**Exercise materials**.
________

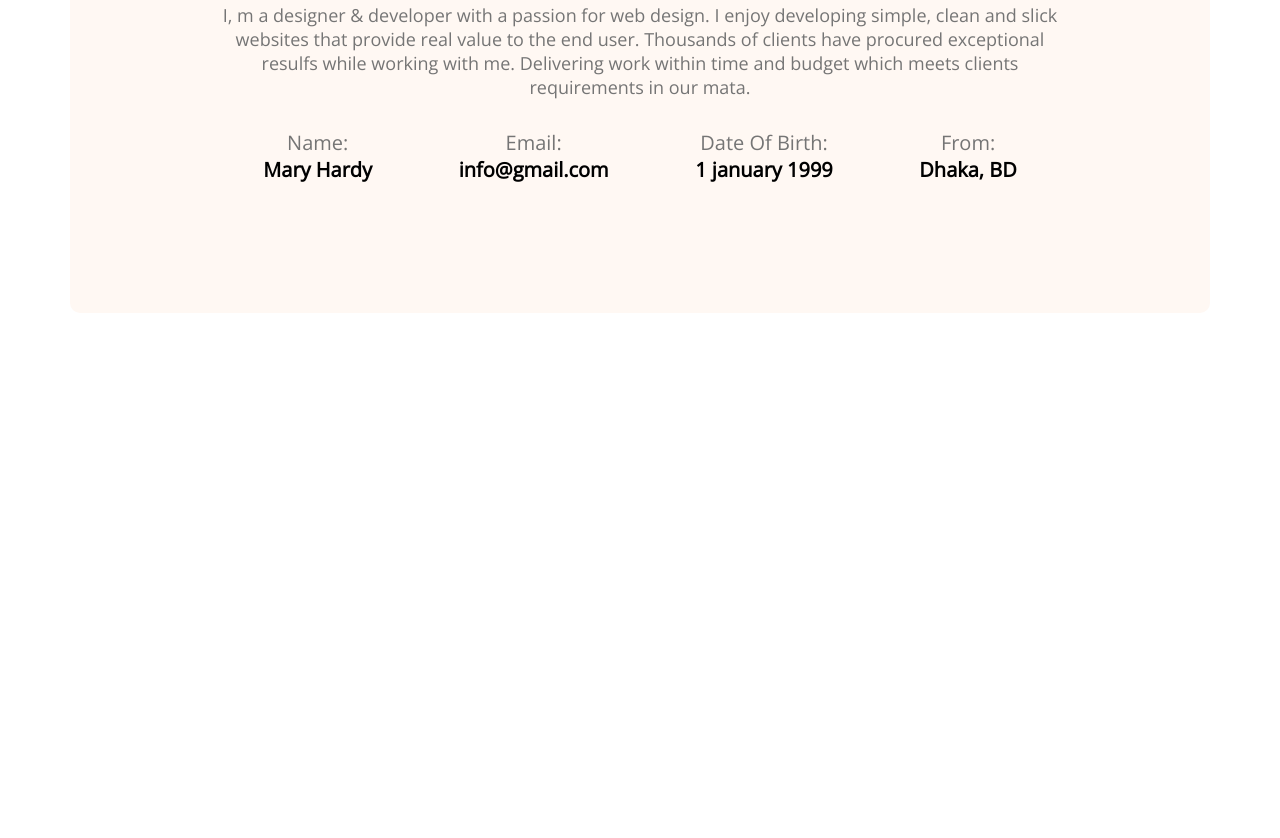
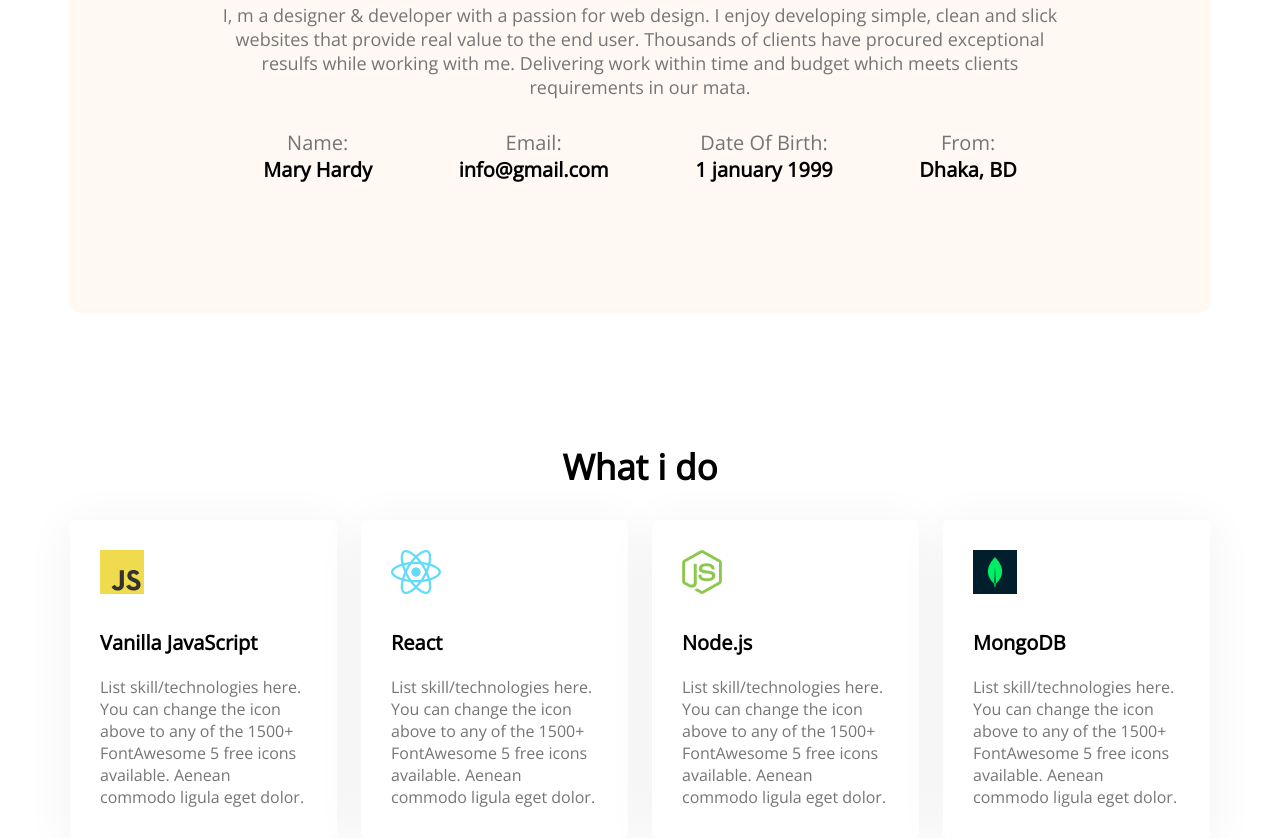
Before and after one commit to ziauddin10/developer-porfolio, a plain HTML site: page index.html in a window 1280 px wide. Shown: the part 1174-2012 px from the top of the page. Before the commit the page ends 1487 px from the top, so only its background shows below. Drawn offline with nearby package versions, Linux system fonts and the light colour scheme.

Commit message:
added new skills section

```diff
--- a/index.html
+++ b/index.html
@@ -65,6 +65,44 @@
           </div>
         </div>
       </section>
+      <!-- section what i do -->
+      <section class="what-i-do">
+        <h3 class="section-title">What i do</h3>
+        <div class="skills-container">
+          <div class="skills">
+            <img src="images/icons/js.png" alt="" />
+            <p class="skills-title">Vanilla JavaScript</p>
+            <div class="skills-description">
+              List skill/technologies here. You can change the icon above to any of the 1500+
+              FontAwesome 5 free icons available. Aenean commodo ligula eget dolor.
+            </div>
+          </div>
+          <div class="skills">
+            <img src="images/icons/react.png" alt="" />
+            <p class="skills-title">React</p>
+            <div class="skills-description">
+              List skill/technologies here. You can change the icon above to any of the 1500+
+              FontAwesome 5 free icons available. Aenean commodo ligula eget dolor.
+            </div>
+          </div>
+          <div class="skills">
+            <img src="images/icons/nodejs.png" alt="" />
+            <p class="skills-title">Node.js</p>
+            <div class="skills-description">
+              List skill/technologies here. You can change the icon above to any of the 1500+
+              FontAwesome 5 free icons available. Aenean commodo ligula eget dolor.
+            </div>
+          </div>
+          <div class="skills">
+            <img src="images/icons/mongo.png" alt="" />
+            <p class="skills-title">MongoDB</p>
+            <div class="skills-description">
+              List skill/technologies here. You can change the icon above to any of the 1500+
+              FontAwesome 5 free icons available. Aenean commodo ligula eget dolor.
+            </div>
+          </div>
+        </div>
+      </section>
     </main>
     <footer></footer>
   </body>
--- a/styles/portfolio.css
+++ b/styles/portfolio.css
@@ -85,6 +85,7 @@ main {
   border-radius: 10px;
 }
 .section-title {
+  text-align: center;
   font-size: 35px;
   font-weight: 700;
   margin-bottom: 30px;
@@ -114,3 +115,32 @@ main {
   font-size: 20px;
   font-weight: 700;
 }
+
+/* what i do container styles here  */
+.what-i-do {
+  margin-top: 130px;
+}
+
+.skills-container {
+  display: flex;
+  gap: 24px;
+}
+
+.skills {
+  padding: 30px;
+  background: #ffffff;
+  box-shadow: 0px 6px 50px rgba(0, 0, 0, 0.06);
+  border-radius: 5px;
+}
+
+.skills .skills-title {
+  font-size: 20px;
+  font-weight: 700;
+  margin-top: 30px;
+  margin-bottom: 20px;
+}
+
+.skills .skills-description {
+  color: #757575;
+  font-size: 16px;
+}
```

________

**Exercise prompt**.
Only the count is needed: the number of lines in the data that include the word "index".

**Completed task**.
3